──────── Given data
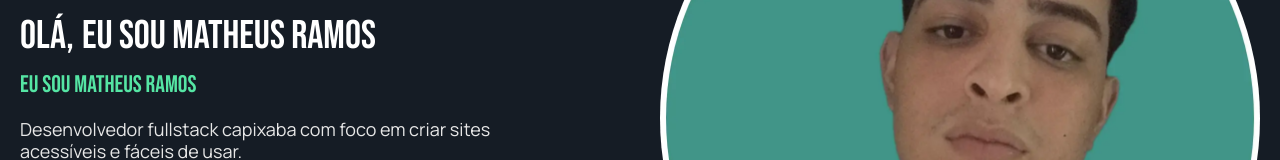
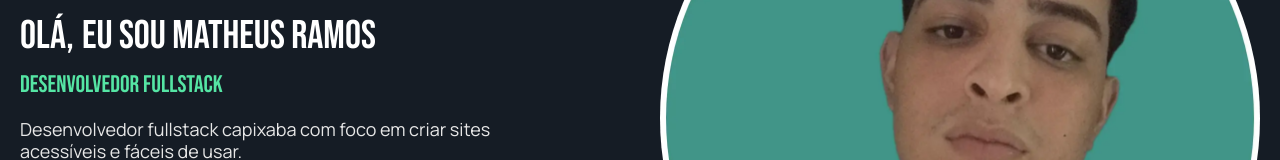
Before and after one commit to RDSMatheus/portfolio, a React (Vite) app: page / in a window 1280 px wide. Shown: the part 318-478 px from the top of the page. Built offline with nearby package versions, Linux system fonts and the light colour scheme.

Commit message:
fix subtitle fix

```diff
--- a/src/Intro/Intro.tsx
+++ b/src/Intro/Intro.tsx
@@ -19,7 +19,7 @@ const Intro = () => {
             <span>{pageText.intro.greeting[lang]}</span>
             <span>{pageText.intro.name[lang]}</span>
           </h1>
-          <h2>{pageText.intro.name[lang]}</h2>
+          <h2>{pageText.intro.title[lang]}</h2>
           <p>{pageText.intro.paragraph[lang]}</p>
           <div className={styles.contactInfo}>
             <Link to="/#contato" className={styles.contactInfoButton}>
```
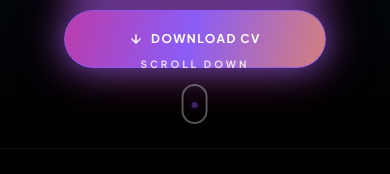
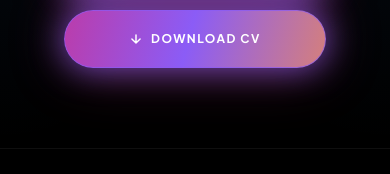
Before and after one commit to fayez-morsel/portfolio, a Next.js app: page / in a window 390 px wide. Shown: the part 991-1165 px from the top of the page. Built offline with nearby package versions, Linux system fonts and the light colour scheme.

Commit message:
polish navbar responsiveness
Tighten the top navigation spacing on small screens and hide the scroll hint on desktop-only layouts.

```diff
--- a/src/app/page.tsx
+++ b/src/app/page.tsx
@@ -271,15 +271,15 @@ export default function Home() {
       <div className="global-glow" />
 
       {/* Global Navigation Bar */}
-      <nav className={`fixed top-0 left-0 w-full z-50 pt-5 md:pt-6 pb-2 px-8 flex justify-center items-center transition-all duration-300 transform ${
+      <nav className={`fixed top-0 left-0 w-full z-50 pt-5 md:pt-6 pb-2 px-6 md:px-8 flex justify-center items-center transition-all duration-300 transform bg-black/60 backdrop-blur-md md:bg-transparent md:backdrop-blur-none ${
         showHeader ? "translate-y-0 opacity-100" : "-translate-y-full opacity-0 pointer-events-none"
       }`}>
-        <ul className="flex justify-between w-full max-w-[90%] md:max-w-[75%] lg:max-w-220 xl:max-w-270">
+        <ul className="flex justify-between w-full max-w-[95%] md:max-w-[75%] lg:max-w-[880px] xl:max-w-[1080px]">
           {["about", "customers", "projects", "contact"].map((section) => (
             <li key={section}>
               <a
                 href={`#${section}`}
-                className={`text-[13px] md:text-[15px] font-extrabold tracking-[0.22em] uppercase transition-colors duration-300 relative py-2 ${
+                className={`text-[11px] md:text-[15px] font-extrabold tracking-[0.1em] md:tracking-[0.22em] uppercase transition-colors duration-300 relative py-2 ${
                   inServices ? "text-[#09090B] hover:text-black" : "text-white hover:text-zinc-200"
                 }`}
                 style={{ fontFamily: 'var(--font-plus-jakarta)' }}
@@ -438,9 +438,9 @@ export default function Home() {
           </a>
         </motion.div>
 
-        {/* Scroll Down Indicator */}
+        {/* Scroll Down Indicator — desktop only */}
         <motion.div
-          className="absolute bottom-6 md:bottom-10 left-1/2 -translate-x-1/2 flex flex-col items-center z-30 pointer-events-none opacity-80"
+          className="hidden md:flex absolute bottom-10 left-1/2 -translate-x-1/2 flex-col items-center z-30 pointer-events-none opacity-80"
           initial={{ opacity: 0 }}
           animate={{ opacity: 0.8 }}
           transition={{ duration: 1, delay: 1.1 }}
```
────────────────
──────── Given data
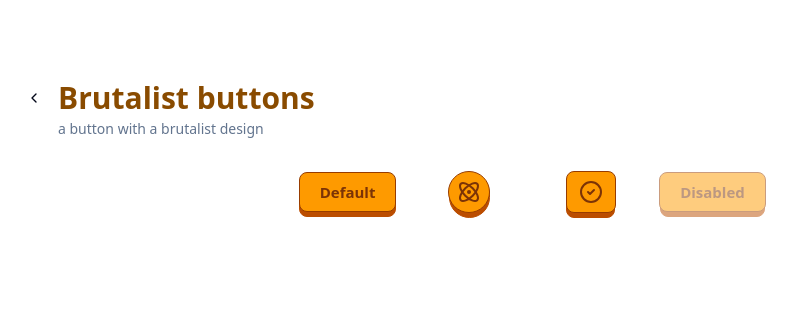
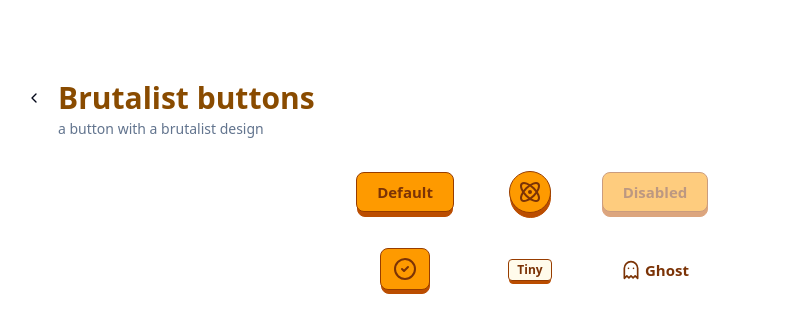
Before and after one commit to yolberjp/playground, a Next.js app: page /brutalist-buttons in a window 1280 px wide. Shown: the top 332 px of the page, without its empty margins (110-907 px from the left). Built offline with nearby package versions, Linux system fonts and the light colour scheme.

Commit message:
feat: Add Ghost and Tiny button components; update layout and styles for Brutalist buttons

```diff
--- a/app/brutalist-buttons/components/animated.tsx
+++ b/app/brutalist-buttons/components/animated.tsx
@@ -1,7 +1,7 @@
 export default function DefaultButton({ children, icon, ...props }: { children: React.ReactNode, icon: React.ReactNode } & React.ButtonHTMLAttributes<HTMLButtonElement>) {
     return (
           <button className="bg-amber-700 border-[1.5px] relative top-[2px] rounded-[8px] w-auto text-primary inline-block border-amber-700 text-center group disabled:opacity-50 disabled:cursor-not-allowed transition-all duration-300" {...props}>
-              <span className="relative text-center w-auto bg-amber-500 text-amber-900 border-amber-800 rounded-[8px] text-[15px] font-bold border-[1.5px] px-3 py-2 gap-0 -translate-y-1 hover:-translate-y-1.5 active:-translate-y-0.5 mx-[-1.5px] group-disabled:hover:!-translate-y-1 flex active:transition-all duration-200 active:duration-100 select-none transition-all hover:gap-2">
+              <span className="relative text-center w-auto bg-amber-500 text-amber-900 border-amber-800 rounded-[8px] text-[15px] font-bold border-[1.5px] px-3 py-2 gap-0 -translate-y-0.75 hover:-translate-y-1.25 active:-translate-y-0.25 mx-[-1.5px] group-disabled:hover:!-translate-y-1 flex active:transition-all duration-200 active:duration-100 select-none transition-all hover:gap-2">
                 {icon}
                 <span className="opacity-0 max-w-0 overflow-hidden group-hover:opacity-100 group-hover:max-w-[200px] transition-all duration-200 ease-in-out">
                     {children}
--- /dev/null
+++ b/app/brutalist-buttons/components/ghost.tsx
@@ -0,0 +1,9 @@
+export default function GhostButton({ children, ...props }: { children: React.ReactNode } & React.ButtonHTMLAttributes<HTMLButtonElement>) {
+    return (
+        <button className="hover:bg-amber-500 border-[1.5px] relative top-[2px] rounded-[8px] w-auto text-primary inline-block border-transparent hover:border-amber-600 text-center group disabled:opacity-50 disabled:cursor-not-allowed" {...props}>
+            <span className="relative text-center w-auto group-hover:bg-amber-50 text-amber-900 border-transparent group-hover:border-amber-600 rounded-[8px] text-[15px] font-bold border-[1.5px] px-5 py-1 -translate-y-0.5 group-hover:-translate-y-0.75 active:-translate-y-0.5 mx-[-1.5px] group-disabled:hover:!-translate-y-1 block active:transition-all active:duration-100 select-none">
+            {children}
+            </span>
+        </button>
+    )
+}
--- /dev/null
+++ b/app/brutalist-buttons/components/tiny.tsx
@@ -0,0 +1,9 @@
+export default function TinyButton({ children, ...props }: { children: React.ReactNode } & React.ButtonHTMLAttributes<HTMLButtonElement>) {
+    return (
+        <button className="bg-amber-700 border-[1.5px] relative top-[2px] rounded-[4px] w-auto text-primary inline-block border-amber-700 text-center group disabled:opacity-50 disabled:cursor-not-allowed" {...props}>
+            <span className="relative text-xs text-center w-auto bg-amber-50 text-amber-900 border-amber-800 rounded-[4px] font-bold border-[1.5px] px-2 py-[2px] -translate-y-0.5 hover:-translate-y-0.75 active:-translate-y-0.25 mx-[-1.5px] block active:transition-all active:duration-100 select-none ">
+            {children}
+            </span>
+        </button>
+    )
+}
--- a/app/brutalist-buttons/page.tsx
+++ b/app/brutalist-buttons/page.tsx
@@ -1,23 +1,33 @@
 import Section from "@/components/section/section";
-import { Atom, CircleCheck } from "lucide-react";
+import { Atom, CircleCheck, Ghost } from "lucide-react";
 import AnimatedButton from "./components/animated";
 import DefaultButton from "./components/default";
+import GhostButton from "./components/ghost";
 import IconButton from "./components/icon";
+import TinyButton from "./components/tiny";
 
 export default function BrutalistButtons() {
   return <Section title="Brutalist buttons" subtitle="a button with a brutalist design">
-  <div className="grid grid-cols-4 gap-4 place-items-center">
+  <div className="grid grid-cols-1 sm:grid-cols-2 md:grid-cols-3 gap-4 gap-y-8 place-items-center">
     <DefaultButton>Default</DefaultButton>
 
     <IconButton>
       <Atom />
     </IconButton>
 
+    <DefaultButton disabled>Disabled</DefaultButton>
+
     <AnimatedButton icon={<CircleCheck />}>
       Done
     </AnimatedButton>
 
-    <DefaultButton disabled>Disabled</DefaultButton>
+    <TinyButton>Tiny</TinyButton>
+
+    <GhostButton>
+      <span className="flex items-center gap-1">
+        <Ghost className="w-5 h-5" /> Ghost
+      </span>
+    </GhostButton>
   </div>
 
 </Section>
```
────────────────
--- Your goal ---
The records are given above. Copy each line in them that holds "return".

--- Solution for this task ---
     return (
+    return (
+    return (
   return <Section title="Brutalist buttons" subtitle="a button with a brutalist design">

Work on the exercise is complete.